10T.S. Dee, "The Effects of Minimum Legal Drinking Ages on Teen Childbearing," The Journal of Human Resources 36, no. 4 (2001): 824-838.
11R. Hingson, T. Heeren, M.R. Winter, H. Wechsler, "Early Age of First Drunkenness as a Factor in College Students' Unplanned and Unprotected Sex Attributable to Drinking," Pediatrics 111 (2003): 34-41.
12The Henry J. Kaiser Family Foundation and The National Center on Addiction and Substance Abuse at Columbia University, "
Millions of Young People Mix Sex with Alcohol or Drugs – With Dangerous Consequences," 6 February 2002.
13L.T. Midanik et al., "Alcohol-Attributable Deaths and Years of Potential Life Lost—United States, 2001," MMWR Weekly 53, no. 37 (24 Sept 2004): 866-870.
14National Center for Injury Prevention and Control, "
10 Leading Causes of Death, United States: 2002, All Races, Both Sexes," in WISQARS Leading Causes of Death Reports, 1999-2002 (cited 15 April 2005); National Research Council and Institute of Medicine, Reducing Underage Drinking: A Collective Responsibility (Washington, DC: National Academies Press, 2004), 60-61..
15R. Hingson., T. Heeren, T. Jamanka, and J. Howland, Age of Drinking Onset and Unintentional Injury Involvement After Drinking (Washington, DC: National Highway Traffic Safety Administration, 2001).

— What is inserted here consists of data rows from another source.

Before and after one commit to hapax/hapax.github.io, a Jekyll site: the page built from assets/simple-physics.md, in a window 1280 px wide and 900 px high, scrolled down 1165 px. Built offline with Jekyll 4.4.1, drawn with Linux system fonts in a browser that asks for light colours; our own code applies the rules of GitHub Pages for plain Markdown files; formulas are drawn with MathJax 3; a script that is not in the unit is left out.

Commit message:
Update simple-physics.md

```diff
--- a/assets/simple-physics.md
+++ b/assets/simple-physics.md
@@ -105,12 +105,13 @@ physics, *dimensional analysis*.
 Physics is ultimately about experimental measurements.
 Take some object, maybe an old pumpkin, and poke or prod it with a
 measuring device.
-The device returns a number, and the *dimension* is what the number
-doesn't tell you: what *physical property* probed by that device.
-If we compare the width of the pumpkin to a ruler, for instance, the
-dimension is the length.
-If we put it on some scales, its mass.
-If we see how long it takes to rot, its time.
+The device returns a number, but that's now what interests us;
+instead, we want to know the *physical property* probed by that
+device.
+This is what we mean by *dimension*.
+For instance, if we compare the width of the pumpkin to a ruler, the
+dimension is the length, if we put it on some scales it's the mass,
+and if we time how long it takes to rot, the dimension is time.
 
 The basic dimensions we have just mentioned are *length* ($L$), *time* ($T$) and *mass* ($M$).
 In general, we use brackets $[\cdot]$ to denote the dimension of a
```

16J.C. Greenblatt, Patterns of Alcohol Use Among Adolescents and Associations with Emotional and Behavioral Problems (Rockville: Office of Applied Studies, SAMHSA, 2002).
17For this study, binge drinkers were defined as those who "consumed 5 or more drinks on at least one, but no more than 4 occasions," and "heavy drinkers" were defined as "those who consumed 5 or more drinks per occasion on 5 or more days" during the past month.
18C. Carpenter, "Heavy Alcohol Use and Youth Suicide: Evidence from Tougher Drunk Driving Laws," Journal of Policy Analysis and Management 23, no. 4 (2004): 831-842.
19See, e.g., Bernice Wuethrich, "Getting Stupid," Discover 22 no. 3 (March 2001); S.A. Brown, S.F. Tapert, E. Granholm, D.C. Delis, "Neurocognitive Functioning of Adolescents: Effects of Protracted Alcohol Use," Alcoholism: Clinical and Experimental Research 24, no. 2 (Feb 2000): 164-171.
20D.T. Levy, T. Miller, and K.C. Cox, Costs of Underage Drinking (Calverton, MD: Pacific Institute for Research and Evaluation, 1999); National Research Council and Institute of Medicine, Reducing Underage Drinking: A Collective Responsibility (Washington, DC: National Academies Press, 2004), xv, 13.
21P.L. Ellickson, J.S. Tucker, D.J. Klein, "Ten-Year Prospective Study of Public Health Problems Associated With Early Drinking," Pediatrics 111, no. 5 (May 2003): 949-955.